What the task requires
Wherever a line in the data below holds "세그먼트", copy that line.
Records Block Start
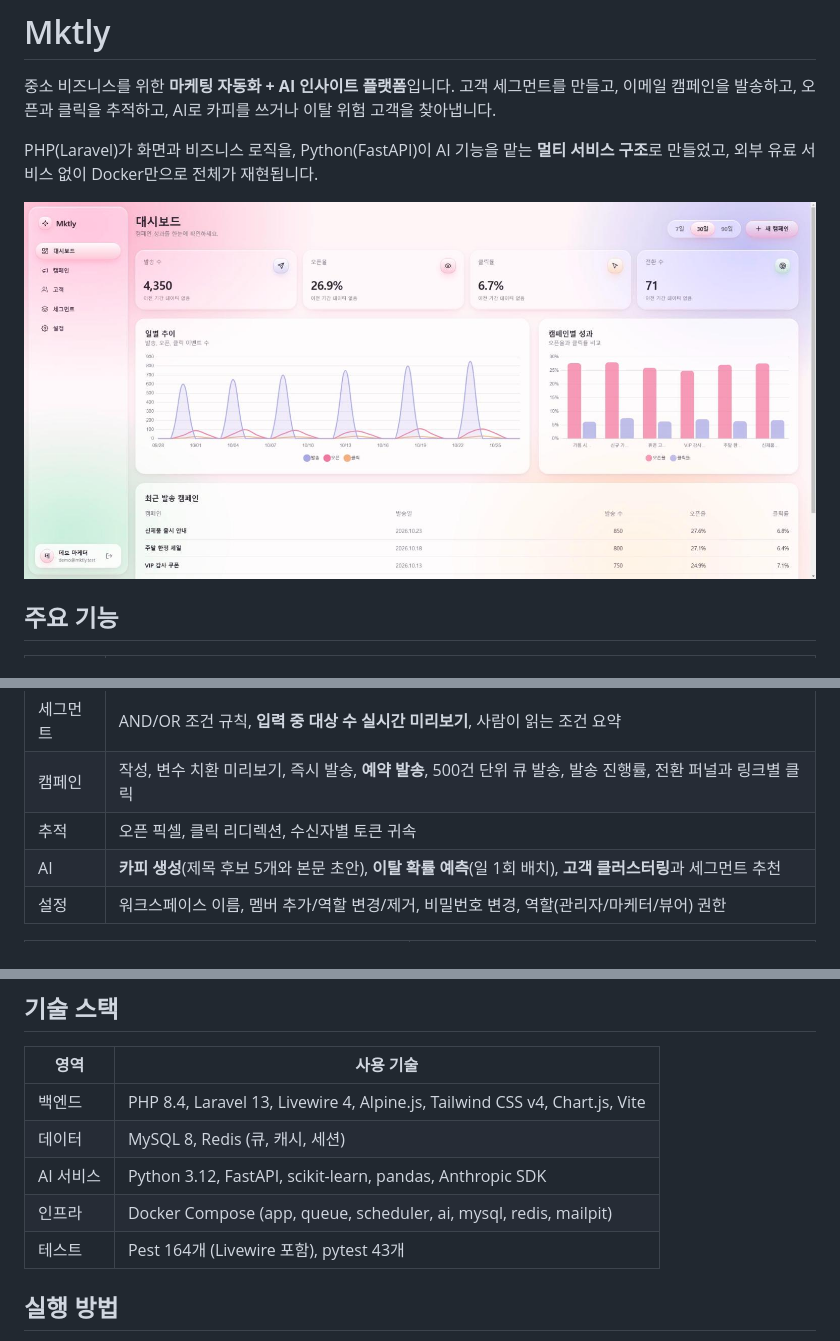
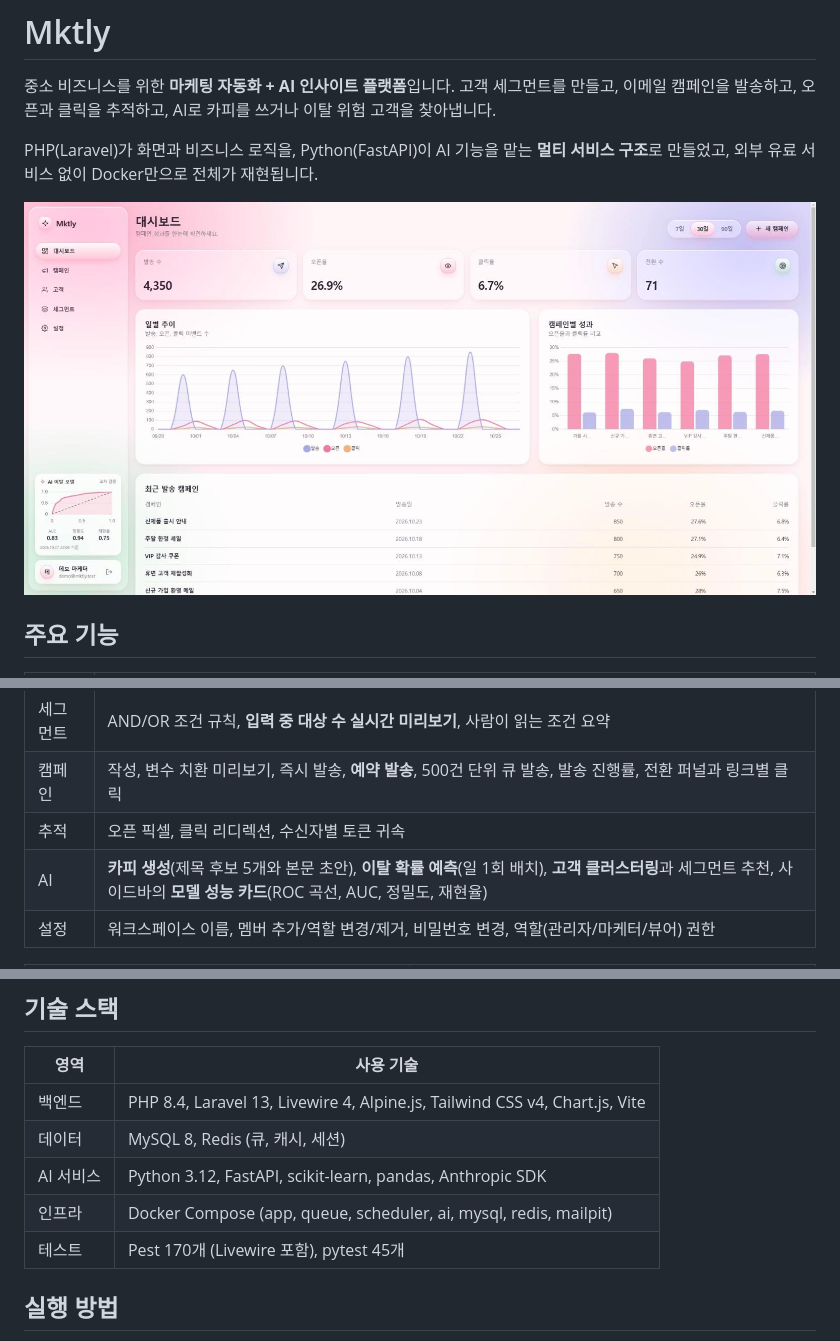
Before and after one commit to minhahamin/mktly, a Markdown page: README.md, 3 parts joined by grey strips. Rendered like a GitHub page; pictures changed too: docs/screenshots/dashboard.jpg.

Commit message:
docs: README 모델 성능 카드 설명과 대시보드 스크린샷 갱신

```diff
--- a/README.md
+++ b/README.md
@@ -15,7 +15,7 @@ PHP(Laravel)가 화면과 비즈니스 로직을, Python(FastAPI)이 AI 기능
 | 세그먼트 | AND/OR 조건 규칙, **입력 중 대상 수 실시간 미리보기**, 사람이 읽는 조건 요약 |
 | 캠페인 | 작성, 변수 치환 미리보기, 즉시 발송, **예약 발송**, 500건 단위 큐 발송, 발송 진행률, 전환 퍼널과 링크별 클릭 |
 | 추적 | 오픈 픽셀, 클릭 리디렉션, 수신자별 토큰 귀속 |
-| AI | **카피 생성**(제목 후보 5개와 본문 초안), **이탈 확률 예측**(일 1회 배치), **고객 클러스터링**과 세그먼트 추천 |
+| AI | **카피 생성**(제목 후보 5개와 본문 초안), **이탈 확률 예측**(일 1회 배치), **고객 클러스터링**과 세그먼트 추천, 사이드바의 **모델 성능 카드**(ROC 곡선, AUC, 정밀도, 재현율) |
 | 설정 | 워크스페이스 이름, 멤버 추가/역할 변경/제거, 비밀번호 변경, 역할(관리자/마케터/뷰어) 권한 |
 
 <table>
@@ -55,7 +55,7 @@ PHP(Laravel)가 화면과 비즈니스 로직을, Python(FastAPI)이 AI 기능
 | 데이터 | MySQL 8, Redis (큐, 캐시, 세션) |
 | AI 서비스 | Python 3.12, FastAPI, scikit-learn, pandas, Anthropic SDK |
 | 인프라 | Docker Compose (app, queue, scheduler, ai, mysql, redis, mailpit) |
-| 테스트 | Pest 164개 (Livewire 포함), pytest 43개 |
+| 테스트 | Pest 170개 (Livewire 포함), pytest 45개 |
 
 ## 실행 방법
 
```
Records Block End
Answer area
 | 세그먼트 | AND/OR 조건 규칙, **입력 중 대상 수 실시간 미리보기**, 사람이 읽는 조건 요약 |
-| AI | **카피 생성**(제목 후보 5개와 본문 초안), **이탈 확률 예측**(일 1회 배치), **고객 클러스터링**과 세그먼트 추천 |
+| AI | **카피 생성**(제목 후보 5개와 본문 초안), **이탈 확률 예측**(일 1회 배치), **고객 클러스터링**과 세그먼트 추천, 사이드바의 **모델 성능 카드**(ROC 곡선, AUC, 정밀도, 재현율) |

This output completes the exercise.